            ERQ_E_UNKNOWN   : The error with code <info> happened
                              while sending the data.


        Data ready to read on TCP connection:

          data recv: char    out_or_err = ERQ_OK
                     char[]  ticket  // ticket of this connection

          There is data available to read on the specified TCP connection.


        Data received over a TCP connection:

          data recv: char    out_or_err = ERQ_STDOUT
                     char[]  text    // data received

          The TCP port controlled by the erq did receive <text>.


        TCP connection closes on error:

          data recv: char    out_or_err = ERQ_E_UNKNOWN
                     char    errno   // errno from socket operation

          The TCP connection caused an error <errno> and has been closed.


        TCP connection closed:

          data recv: char    out_or_err = ERQ_EXITED

          The TCP connection closed regularily (End Of File).


        Connection pending on TCP socket:

          data recv: char    out_or_err = ERQ_STDOUT

          The TCP 'listen' port controlled by the erq received
          a connection request.


        Accept a pending connections:

          request  : ERQ_ACCEPT
          data sent: char[]  ticket // the ticket of this socket
          data recv: Accept failed:
                     char    rc     // the success/error code.
                     char    info   // opt: additional info.
          data recv: Accept succeeded:
                     char    rc = ERQ_OK
                     struct in_addr.s_addr ip    // remote side's ip
                     struct addr.sin_port  port  // remote side's port
                     char[]                ticket  // the new ticket.

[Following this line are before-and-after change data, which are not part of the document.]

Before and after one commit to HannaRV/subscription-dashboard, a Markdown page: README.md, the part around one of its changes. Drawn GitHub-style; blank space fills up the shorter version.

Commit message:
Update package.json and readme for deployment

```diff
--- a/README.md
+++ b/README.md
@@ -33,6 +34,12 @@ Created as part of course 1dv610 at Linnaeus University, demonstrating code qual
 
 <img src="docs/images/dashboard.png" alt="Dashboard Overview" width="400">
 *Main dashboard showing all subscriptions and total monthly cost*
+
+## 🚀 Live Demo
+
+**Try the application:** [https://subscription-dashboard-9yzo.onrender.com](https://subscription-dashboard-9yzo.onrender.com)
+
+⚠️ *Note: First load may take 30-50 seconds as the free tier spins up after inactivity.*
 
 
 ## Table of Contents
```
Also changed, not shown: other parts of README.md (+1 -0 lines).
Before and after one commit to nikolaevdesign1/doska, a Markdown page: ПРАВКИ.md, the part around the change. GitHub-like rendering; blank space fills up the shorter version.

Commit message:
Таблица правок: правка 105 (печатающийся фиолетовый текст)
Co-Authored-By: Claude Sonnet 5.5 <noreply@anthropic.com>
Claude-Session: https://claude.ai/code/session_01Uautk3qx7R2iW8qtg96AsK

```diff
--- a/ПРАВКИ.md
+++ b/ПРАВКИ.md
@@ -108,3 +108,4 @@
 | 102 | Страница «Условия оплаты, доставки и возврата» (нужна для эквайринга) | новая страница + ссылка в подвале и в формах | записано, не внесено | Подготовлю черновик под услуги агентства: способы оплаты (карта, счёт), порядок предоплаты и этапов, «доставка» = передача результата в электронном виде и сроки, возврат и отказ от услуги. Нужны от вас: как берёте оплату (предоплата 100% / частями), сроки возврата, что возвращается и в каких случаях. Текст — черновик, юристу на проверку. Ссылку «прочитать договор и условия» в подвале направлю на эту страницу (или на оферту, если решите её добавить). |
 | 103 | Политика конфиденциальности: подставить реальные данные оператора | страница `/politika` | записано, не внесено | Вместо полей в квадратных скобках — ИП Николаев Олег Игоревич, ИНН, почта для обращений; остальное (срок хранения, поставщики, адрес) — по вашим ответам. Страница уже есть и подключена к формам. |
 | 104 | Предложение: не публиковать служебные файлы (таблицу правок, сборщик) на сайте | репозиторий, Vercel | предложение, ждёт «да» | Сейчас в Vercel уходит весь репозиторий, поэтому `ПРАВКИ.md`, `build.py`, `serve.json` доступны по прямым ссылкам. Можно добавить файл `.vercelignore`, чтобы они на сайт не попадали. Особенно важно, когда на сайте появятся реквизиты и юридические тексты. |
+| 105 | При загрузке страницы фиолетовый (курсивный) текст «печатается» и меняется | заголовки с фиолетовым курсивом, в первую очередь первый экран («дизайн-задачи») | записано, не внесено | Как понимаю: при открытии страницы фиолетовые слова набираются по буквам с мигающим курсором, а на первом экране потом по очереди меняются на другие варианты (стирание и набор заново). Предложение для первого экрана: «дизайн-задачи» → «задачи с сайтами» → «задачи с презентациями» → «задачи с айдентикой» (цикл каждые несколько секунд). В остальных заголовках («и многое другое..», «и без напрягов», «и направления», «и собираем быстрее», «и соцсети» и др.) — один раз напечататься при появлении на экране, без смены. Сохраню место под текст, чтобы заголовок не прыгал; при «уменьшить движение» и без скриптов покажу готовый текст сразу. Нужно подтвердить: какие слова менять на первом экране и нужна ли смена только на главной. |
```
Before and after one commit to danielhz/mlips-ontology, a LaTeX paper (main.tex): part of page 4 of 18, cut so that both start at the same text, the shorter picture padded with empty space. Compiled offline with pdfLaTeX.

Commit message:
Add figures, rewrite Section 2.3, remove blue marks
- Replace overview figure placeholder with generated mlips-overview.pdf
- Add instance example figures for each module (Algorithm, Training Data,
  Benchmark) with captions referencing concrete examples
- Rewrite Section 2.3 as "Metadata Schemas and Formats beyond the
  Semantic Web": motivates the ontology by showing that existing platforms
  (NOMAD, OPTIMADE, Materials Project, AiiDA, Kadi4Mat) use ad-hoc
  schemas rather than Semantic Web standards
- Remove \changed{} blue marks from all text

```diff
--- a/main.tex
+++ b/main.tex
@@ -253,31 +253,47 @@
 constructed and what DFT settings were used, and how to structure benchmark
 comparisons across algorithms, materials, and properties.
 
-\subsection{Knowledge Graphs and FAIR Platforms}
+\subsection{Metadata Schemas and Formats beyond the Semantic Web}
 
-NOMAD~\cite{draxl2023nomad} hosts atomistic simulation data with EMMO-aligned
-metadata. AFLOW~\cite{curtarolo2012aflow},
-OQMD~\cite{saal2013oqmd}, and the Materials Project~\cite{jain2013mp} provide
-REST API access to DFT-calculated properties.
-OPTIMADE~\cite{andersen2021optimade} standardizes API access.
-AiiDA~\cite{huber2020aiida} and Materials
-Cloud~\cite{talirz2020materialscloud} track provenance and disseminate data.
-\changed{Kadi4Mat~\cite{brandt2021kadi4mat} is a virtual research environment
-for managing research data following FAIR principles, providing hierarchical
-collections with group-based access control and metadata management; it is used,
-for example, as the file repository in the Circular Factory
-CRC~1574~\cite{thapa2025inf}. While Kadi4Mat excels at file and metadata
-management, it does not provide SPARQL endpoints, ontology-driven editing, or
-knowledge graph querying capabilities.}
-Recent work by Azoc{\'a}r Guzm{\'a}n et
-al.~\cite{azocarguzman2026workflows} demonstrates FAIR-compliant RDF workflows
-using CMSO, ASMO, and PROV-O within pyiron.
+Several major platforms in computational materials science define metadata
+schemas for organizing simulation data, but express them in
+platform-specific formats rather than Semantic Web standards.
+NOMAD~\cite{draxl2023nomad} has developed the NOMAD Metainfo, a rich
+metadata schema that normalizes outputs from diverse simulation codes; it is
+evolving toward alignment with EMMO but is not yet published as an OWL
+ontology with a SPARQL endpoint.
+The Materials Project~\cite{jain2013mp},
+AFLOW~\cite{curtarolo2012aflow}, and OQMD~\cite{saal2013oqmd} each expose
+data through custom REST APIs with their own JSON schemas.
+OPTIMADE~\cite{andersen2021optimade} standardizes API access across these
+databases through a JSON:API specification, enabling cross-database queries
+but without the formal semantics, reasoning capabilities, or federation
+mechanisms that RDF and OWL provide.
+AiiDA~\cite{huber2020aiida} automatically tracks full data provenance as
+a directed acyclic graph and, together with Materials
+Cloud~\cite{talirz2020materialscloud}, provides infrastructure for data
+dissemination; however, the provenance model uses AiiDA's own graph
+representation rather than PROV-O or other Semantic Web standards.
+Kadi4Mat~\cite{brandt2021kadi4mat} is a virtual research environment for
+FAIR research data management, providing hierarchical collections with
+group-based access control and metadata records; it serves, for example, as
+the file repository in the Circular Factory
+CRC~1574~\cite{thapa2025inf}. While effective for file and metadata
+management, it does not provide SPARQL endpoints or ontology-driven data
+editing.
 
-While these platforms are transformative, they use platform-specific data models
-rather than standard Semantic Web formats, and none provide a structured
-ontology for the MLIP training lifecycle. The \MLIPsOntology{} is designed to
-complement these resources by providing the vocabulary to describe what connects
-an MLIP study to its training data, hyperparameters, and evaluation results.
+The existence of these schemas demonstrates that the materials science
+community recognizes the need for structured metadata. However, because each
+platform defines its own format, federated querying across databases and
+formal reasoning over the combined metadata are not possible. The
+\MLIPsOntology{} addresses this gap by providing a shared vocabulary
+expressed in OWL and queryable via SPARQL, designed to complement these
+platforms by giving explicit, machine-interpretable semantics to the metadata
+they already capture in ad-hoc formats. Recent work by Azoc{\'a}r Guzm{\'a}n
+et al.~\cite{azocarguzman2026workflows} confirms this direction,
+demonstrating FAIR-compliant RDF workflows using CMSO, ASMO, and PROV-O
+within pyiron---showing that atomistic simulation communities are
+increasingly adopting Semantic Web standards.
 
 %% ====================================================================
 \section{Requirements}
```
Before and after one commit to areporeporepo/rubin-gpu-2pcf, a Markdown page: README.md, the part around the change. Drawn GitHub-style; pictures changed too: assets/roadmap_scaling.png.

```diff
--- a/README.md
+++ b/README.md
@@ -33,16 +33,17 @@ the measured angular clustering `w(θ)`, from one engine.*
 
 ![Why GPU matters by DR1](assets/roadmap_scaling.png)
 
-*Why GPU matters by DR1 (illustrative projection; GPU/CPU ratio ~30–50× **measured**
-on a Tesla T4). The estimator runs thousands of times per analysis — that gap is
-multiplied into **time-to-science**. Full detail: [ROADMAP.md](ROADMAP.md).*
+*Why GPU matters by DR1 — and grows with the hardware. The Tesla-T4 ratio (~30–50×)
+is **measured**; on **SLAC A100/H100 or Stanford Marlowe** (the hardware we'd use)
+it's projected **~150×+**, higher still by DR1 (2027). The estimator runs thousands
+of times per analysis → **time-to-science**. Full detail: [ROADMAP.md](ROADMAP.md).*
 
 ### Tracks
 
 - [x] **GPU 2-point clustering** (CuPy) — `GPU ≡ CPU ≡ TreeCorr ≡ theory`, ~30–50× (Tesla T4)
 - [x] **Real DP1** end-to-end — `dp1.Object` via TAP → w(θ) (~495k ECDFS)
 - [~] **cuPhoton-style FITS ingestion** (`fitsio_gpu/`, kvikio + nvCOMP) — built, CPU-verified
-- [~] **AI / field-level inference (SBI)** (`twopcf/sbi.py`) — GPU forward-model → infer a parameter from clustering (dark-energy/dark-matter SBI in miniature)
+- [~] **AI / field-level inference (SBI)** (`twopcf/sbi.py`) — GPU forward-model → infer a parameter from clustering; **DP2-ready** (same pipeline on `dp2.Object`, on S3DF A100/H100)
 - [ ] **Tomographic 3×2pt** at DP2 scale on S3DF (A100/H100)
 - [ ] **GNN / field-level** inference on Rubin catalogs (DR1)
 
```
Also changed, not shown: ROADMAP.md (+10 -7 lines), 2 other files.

          The erq accepts a new connection on an accept-TCP-port, creates
          a child and ticket for it, and returns its ticket together with
          the remote's side <ip>:<port> number (in network byte order).
          Possible exit codes are:
            ERQ_OK          : Operation succeeded.
            ERQ_E_ARGLENGTH : The port number given does not consist
                              of two bytes.
            ERQ_E_NSLOTS    : The max number of child processes (given
                              in <info>) is exhausted.
            ERQ_E_TICKET    : the ticket didn't match
            ERQ_E_UNKNOWN   : Error <info> occured in one of the system
                              calls done to open the port.

          Once the port is open, it is treated as if it is just another
          spawned program.

EXAMPLE:

        Assume you have a script 'welcome-mail' to send a welcome mail
        to a new player. Put this script into the directory for the callable
        executables, then you can use it like this:

        void erq_response(mixed * data)
        {
            write_file( "WELCOMELOG"
                      , sprintf("rc %d, info %d\n", data[0], data[1]));
        }

        void send_mail(string player_name, string player_email)
        {
            send_erq( ERQ_EXECUTE
                    , "welcome-mail '"+player_name+"' '"+player_email+"'"
                    , #'erq_response);
        }

HISTORY:

        The erq was introduced with 3.2.1@61.
        ERQ_AUTH was introduced with 3.2.1@81.
        ERQ_SEND, ERQ_SPAWN, ERQ_KILL were introduced with 3.2.1@82.
        ERQ_OPEN_UDP, ERQ_OPEN_TCP, ERQ_LIST were introduced with 3.2.1@98.
        ERQ_RLOOKUPV6 was introduced in 3.2.8.
        LDMud 3.2.9 added the '--execdir' argument to erq, and the ERQ_OK
          after ERQ_E_INCOMPLETE protocol.

SEE ALSO:

	
	attach_erq_demon(E), send_erq(E), stale_erq(M), rfc, 931,
	query_ip_number(E)

UNItopia (mudadm@UNItopia.de)